In a Perfect World…

This scenario may never happen since middlemen (like institutions) couldn’t make money off the data or samples, as many do now:

Patients would own their own samples, data AND electronic Medical Record (eMR/eHR). Healthcare professionals would interact with patients, but patients would be in total control of everything related to them. Flags in the record could be turned on for Y/N to donating research samples, data, etc.

BTW, how many current eMRs do you have? I’m up to 10 and many are wrong and/or incomplete!

My Take on NPRM Changes

I have worked directly with thousands of researchers for over 20 years, and I respect their dedication and efforts. Some have asked me if I can support their position on NPRM. After much contemplation, I have my own opinions regarding the proposed changes to the Common Rule (as usual). My current thoughts are:

  1. NPRM will change the way research samples are collected. It might reduce the number of samples that researchers have available if it is not explained well. That doesn’t mean, however, that people can’t decide for themselves.
  2. The arguments above represent a system averse to change, not on how to improve the research process and engage patients in new, open ways. Researchers are constrained by the old guard and fear extra burdens from the traditional research system.
  3. Modern social media and communication technologies can help find and engage patients. It takes new mindsets and methods, but old institutions don’t change easily. The NPRM should NOT be viewed in isolation, but rather WITH the rest of healthcare!
  4. Simple, direct plain-language consents can help people understand how samples have been used for years, and how they can continue to contribute to better care today. Some of us who create plain-language patient communications can help.
  5. New regulations (broad consent in this case) frequently allow for continuation (grandfathering) of older collections and procedures.
  6. NPRM must require specific oversight for the broad consent approval process. IRBs or usage committees should not be left out of this process, and a patient communication plan is CRITICAL.
  7. We should definitely include DATA (big, little & in-between) in the requirements. Data standards are desperately needed for research collections, which carry greater potential risk/harm than do body parts. Some groups are writing recommendation reports, but we need widespread action NOW.
  8. Extra burden? Every new initiative is an opportunity to make hospital procedures easier. Right now, patients give separate consents for any procedure they have done in a medical setting. While these are different from research informed consents, they are indistinguishable to most patients.
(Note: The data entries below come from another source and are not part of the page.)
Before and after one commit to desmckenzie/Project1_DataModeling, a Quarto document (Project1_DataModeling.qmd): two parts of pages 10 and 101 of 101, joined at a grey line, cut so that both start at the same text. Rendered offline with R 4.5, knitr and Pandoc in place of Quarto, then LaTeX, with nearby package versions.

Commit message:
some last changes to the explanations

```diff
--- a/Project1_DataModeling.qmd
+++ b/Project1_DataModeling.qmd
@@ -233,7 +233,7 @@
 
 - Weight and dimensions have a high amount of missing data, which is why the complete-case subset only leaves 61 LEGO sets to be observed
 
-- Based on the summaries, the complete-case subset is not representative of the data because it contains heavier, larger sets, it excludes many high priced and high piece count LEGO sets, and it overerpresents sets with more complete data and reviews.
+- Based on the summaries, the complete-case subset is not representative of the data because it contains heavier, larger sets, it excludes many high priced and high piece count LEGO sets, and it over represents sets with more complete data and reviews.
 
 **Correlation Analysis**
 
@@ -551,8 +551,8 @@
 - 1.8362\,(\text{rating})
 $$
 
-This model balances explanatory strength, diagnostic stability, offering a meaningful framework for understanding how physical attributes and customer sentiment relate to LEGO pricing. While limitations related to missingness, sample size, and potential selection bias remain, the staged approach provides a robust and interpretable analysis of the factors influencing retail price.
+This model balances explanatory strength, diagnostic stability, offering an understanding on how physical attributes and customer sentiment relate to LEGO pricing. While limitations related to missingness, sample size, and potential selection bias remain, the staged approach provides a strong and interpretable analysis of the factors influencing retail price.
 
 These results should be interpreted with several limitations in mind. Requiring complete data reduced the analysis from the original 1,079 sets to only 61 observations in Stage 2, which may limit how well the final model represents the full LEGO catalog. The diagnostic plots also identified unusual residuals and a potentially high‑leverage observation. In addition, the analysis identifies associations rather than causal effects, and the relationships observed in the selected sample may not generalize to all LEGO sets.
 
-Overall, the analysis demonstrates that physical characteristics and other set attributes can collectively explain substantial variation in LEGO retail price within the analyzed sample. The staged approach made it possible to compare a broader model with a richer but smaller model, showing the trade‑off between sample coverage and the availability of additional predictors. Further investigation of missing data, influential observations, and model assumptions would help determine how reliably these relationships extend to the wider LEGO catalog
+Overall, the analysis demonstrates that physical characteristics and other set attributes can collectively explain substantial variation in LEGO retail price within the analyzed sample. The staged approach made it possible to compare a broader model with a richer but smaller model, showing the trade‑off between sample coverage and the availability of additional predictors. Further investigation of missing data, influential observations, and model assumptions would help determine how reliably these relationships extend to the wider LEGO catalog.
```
There are many more points, but I need to wrap up for now. Patients want to be more engaged, and this is an opportunity to better explain how the research community develops new treatments, procedures and tests that help people.

I frequently feel the need to remind ethicists not to “protect patients from themselves.” This is a step in the right direction (as long as they call us trial participants, of course!).
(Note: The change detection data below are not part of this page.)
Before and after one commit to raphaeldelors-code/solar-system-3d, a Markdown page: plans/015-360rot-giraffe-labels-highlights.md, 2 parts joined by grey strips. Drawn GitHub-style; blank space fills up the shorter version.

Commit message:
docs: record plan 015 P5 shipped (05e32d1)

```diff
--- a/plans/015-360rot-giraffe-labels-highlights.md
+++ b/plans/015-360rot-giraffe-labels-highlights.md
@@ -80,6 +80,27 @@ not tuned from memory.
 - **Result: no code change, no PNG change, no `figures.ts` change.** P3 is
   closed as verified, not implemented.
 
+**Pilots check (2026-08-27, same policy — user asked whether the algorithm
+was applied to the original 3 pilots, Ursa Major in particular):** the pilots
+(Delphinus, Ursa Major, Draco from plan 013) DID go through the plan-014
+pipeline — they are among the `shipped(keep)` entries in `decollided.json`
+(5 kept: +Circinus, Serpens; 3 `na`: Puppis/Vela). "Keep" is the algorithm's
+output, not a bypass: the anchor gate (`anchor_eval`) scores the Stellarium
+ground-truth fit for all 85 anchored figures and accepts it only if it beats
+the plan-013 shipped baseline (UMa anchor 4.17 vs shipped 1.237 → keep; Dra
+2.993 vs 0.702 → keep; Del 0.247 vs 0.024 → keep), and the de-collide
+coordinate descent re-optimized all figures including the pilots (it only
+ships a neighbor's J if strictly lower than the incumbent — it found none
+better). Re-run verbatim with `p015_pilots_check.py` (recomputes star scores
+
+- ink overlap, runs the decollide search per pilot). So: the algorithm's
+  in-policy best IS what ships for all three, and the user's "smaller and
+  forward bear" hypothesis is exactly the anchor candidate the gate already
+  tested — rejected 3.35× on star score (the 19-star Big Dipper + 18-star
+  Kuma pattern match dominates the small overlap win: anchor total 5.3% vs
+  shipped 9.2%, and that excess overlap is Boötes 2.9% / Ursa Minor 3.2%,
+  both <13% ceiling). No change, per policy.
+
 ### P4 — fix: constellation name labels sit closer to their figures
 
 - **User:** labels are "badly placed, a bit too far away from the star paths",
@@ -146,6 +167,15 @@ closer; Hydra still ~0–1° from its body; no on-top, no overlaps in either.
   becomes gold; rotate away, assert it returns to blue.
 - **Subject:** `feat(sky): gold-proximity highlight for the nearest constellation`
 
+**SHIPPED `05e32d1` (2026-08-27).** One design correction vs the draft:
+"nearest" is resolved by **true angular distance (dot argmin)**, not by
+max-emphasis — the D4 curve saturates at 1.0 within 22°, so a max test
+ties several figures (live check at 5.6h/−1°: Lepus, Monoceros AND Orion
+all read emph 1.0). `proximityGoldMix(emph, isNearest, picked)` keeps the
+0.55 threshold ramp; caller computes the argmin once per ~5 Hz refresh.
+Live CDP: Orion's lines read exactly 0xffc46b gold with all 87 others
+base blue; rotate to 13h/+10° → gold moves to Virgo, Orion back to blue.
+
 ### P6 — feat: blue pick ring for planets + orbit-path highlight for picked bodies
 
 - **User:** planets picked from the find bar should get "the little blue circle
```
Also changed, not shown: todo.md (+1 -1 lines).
Involving those of us who represent patient voices in the implementation plans will help ensure that this works for patients AND those who serve them.
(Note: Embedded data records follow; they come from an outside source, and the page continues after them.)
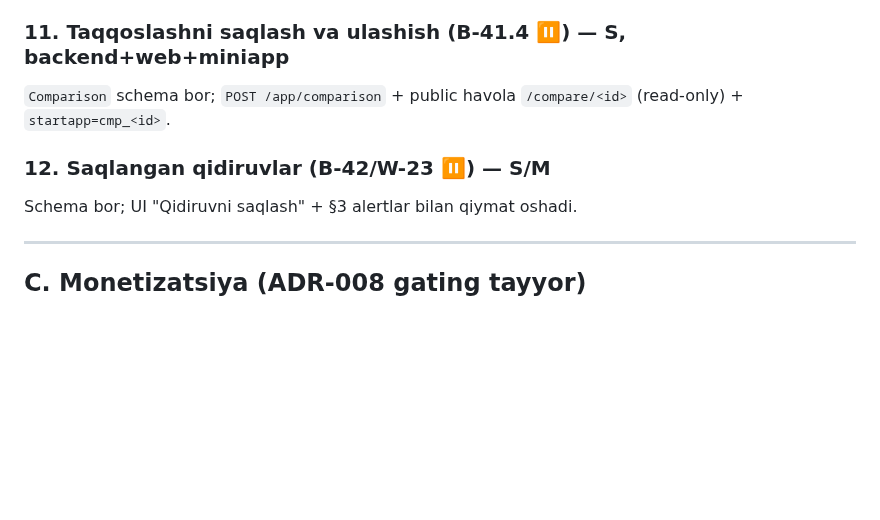
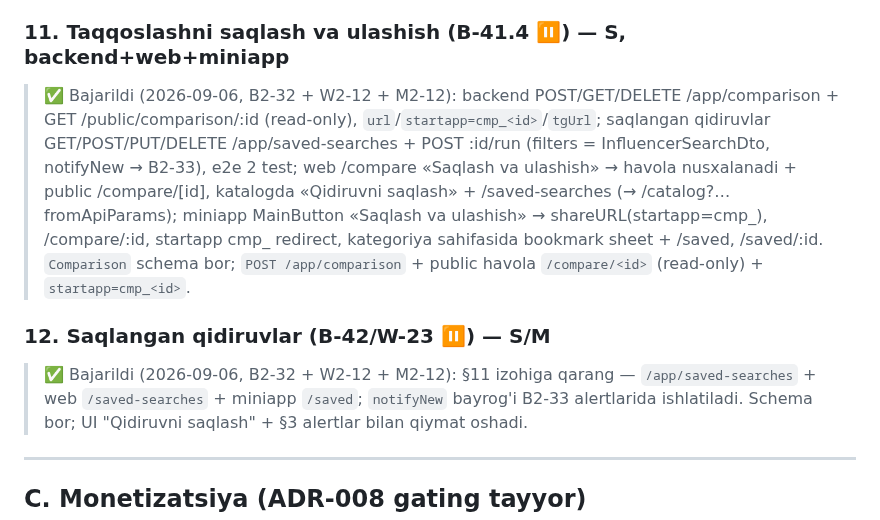
Before and after one commit to RakhmonovShope/marketplace-back, a Markdown page: influencer-platform-docs/improvements/09-FEATURE-IDEAS.md, the part around the change. Rendered like a GitHub page; blank space fills up the shorter version.

```diff
--- a/influencer-platform-docs/improvements/09-FEATURE-IDEAS.md
+++ b/influencer-platform-docs/improvements/09-FEATURE-IDEAS.md
@@ -49,9 +49,13 @@ Biznes brief yaratadi (kategoriya, byudjet, format, muddat, shahar) → tizim mo
 Kategoriya × shahar × platforma × tier landing'lar ("Toshkentdagi Instagram food bloggerlar (10K–50K)"): `GET /public/seo/landing`, `generateMetadata`, ichki havola tarmog'i, sitemap. Organik trafikning asosiy manbai (`04-WEB` §2).
 
 ### 11. Taqqoslashni saqlash va ulashish (B-41.4 ⏸) — S, backend+web+miniapp
+
+> ✅ Bajarildi (2026-09-06, B2-32 + W2-12 + M2-12): backend POST/GET/DELETE /app/comparison + GET /public/comparison/:id (read-only), `url`/`startapp=cmp_<id>`/`tgUrl`; saqlangan qidiruvlar GET/POST/PUT/DELETE /app/saved-searches + POST :id/run (filters = InfluencerSearchDto, notifyNew → B2-33), e2e 2 test; web /compare «Saqlash va ulashish» → havola nusxalanadi + public /compare/[id], katalogda «Qidiruvni saqlash» + /saved-searches (→ /catalog?… fromApiParams); miniapp MainButton «Saqlash va ulashish» → shareURL(startapp=cmp_), /compare/:id, startapp cmp_ redirect, kategoriya sahifasida bookmark sheet + /saved, /saved/:id.
 `Comparison` schema bor; `POST /app/comparison` + public havola `/compare/<id>` (read-only) + `startapp=cmp_<id>`.
 
 ### 12. Saqlangan qidiruvlar (B-42/W-23 ⏸) — S/M
+
+> ✅ Bajarildi (2026-09-06, B2-32 + W2-12 + M2-12): §11 izohiga qarang — `/app/saved-searches` + web `/saved-searches` + miniapp `/saved`; `notifyNew` bayrog'i B2-33 alertlarida ishlatiladi.
 Schema bor; UI "Qidiruvni saqlash" + §3 alertlar bilan qiymat oshadi.
 
 ---
```
Also changed, not shown: influencer-platform-docs/03-API-CONTRACT.md (+2 -0 lines), influencer-platform-docs/improvements/ROADMAP-V2.md (+1 -1 lines).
“…the ethical principle of respect for persons.”

NPRM 2015 Summary

All content © 2015 by Deborah Collyar unless otherwise specified. All rights reserved. Permission is granted to use short quotes provided a link back to this page and proper attribution is given to me as the original author.

Autumn Memories

My favorite season! Thanks to those who supported our fundraiser at the Alliance for Clinical Trials In Oncology Foundation. More hand-crafted jewelry pictures available here.

Autumn Leaves  Custom Name Sculpting  Moss Agate Earrings  Agate Wire Sculpture  Turquoise Memory Bracelet Crystal Ring  Pearl link lanyard

All content © 2015 by Deborah Collyar unless otherwise specified. All rights reserved. Permission is granted to use short quotes provided a link back to this page and proper attribution is given to me as the original author.